Hidey-ho, Magooshers! Today I’m going to give you my top three tips for vocabulary success on the ACT, and what they mean for you in preparing for test day.
Top Tip #1: The ACT and SAT test vocabulary in different ways.
Traditionally, an “SAT word” has been a vocabulary word that is both uncommon and difficult. You know, the sort of word you’d only get by drilling vocabulary into your head until your brain bleeds.
(Author’s Note: please don’t try that at home.)
The ACT, on the other hand, tests vocabulary that isn’t too terribly difficult. They’re words you would probably see in real life, and you’ll probably come across them in some of your reading in college — which you will have, regardless of your major. Sorry.
What this means for you: You’re unlikely to be asked about weird, difficult vocabulary words, but you’ll be expected to know very detailed definitions of more common words. You also won’t be asked any straight-up vocabulary questions, but you will be expected to use words appropriately in the context given to you. So if you’re taking both tests, or if your school or teachers are offering ways to help you prepare for the SAT, not everything applies from the SAT to the ACT — though knowing more words can’t hurt!
Top Tip #2: The ACT loves secondary definitions, like whoa.
Imagine with me for a moment. You’re in the middle of your ACT Reading test, and you come across the word “suffer” in one of the passages. If you’re anything like me, when you read the word just now, you probably thought that someone was in pain or going through trauma of some kind.
But what if the sentence was something like, “She suffers from a tendency to exaggerate.” Here, the woman in question isn’t in pain. I used a secondary definition of “suffer,” which here means “She is given to exaggeration” or, in more intelligible English, “She exaggerates a lot.”
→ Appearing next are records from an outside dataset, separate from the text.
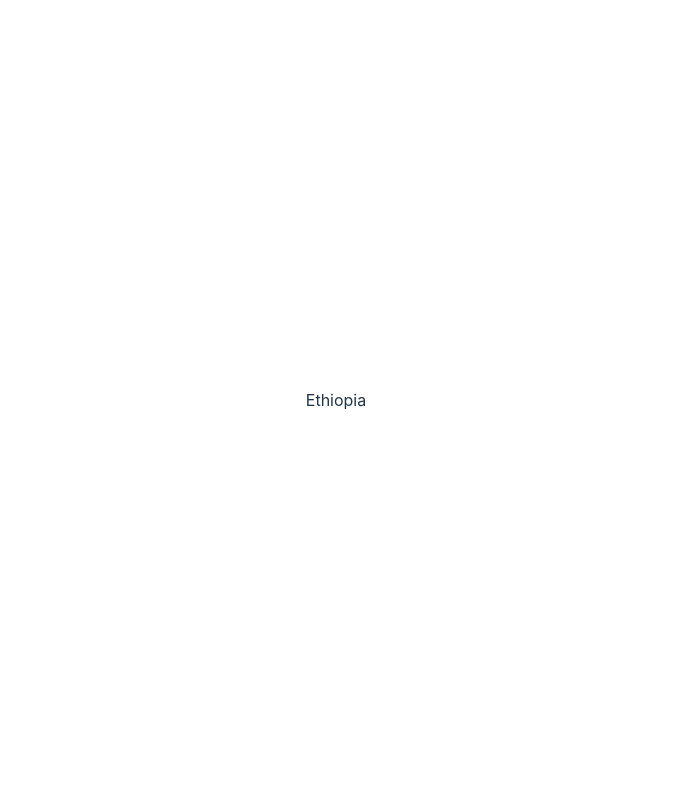
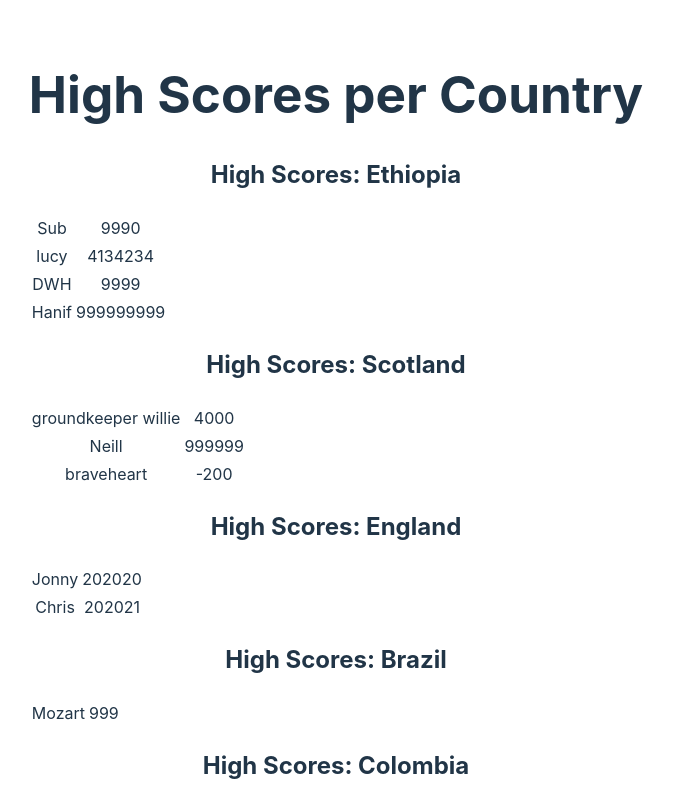
Before and after one commit to RbAvci/high-scores-react, a React (Vite) app: page / in a window 1280 px wide. Shown: the top 800 px of the page, without its empty margins (304-977 px from the left). Built offline with nearby package versions, Linux system fonts and the light colour scheme.

Commit message:
Implement HighScore & App Components

```diff
--- a/src/components/App/App.jsx
+++ b/src/components/App/App.jsx
@@ -1,10 +1,18 @@
+import HighScore from "../HighScore/HighScore.jsx";
 import "./App.css";
 import allCountryScores from "./scores.js";
 
 function App() {
   return (
     <>
-      <div>{allCountryScores[0].name}</div>
+      <div>
+        <h1>High Scores per Country </h1>
+        {allCountryScores.map((country, i) => {
+          return (
+            <HighScore key={i} countryName ={country.name} scores={country.scores} />
+          );
+        })}
+      </div>
     </>
   );
 }
--- /dev/null
+++ b/src/components/HighScore/HighScore.jsx
@@ -0,0 +1,27 @@
+import "./HighScore.css";
+
+const HighScore = ({ countryName, scores }) => {
+  return (
+    <>
+      <div>
+        <h2>High Scores: {countryName}</h2>
+        <div>
+          <table>
+            <tbody>
+              {scores.map((score, i) => {
+                return (
+                  <tr key={i}>
+                    <td>{score.n}</td>
+                    <td>{score.s}</td>
+                  </tr>
+                );
+                })}
+            </tbody>
+          </table>
+        </div>
+      </div>
+    </>
+  );
+}
+
+export default HighScore;
```
Also changed, not shown: src/components/HighScore/HighScore.css (added).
Or what if the sentence is something like the famous Bible quote, “Suffer the little children to come unto me”? Don’t worry, no one is hurting kids. “Suffer” is being used in yet another way: as a synonym for “allow” or “permit.” In this context, “suffer” means “Allow the little children to come to me.”
What this means for you: If you think you know what a word means in an ACT question, you probably need to double-check the context. Even if you don’t think you need to, do it anyway.
Another thing you should double-check: parts of speech. If you’re dealing with the word “determined,” for example, you should be totally clear on whether the word is being used as an adjective (Alyson was a determined young lady) or as the past tense of the word determine (Galileo determined that the Earth orbits the sun).
Top Tip #3: The ACT also loves idioms.
Idioms are one of those lovely things about English that make the people learning it as a second language want to hit native speakers with the nearest lexicon until internal consistency is achieved. An idiom is a common phrase that makes no sense when you think about it, but we all know what it means in context. Some familiar examples of idioms include:
narrow down — to reduce the number of choices or possibilities
cut corners — to do something poorly, often to save money
up in the air — to have undefined plans
up in arms — to become angry about something
hush-hush — secret or hidden
stumble upon — to discover accidentally
came about — happened
(If you’re looking for more practice with idioms for the ACT English Test, we have a whole post on them HERE.)
What this means for you: Now, the ACT won’t ask you to complete the sentence with the appropriate word — but idioms do appear fairly frequently in the Reading Test passages, so you should be prepared. If you come across an idiom and you’re not sure what it means, ignore it. If there’s a question based on that part of the passage, go back and give it a second look. Try to predict what the author meant in that situation. Chances are good that you’ll be able to get a general sense of the meaning, even if you’re not completely sure what all the words mean.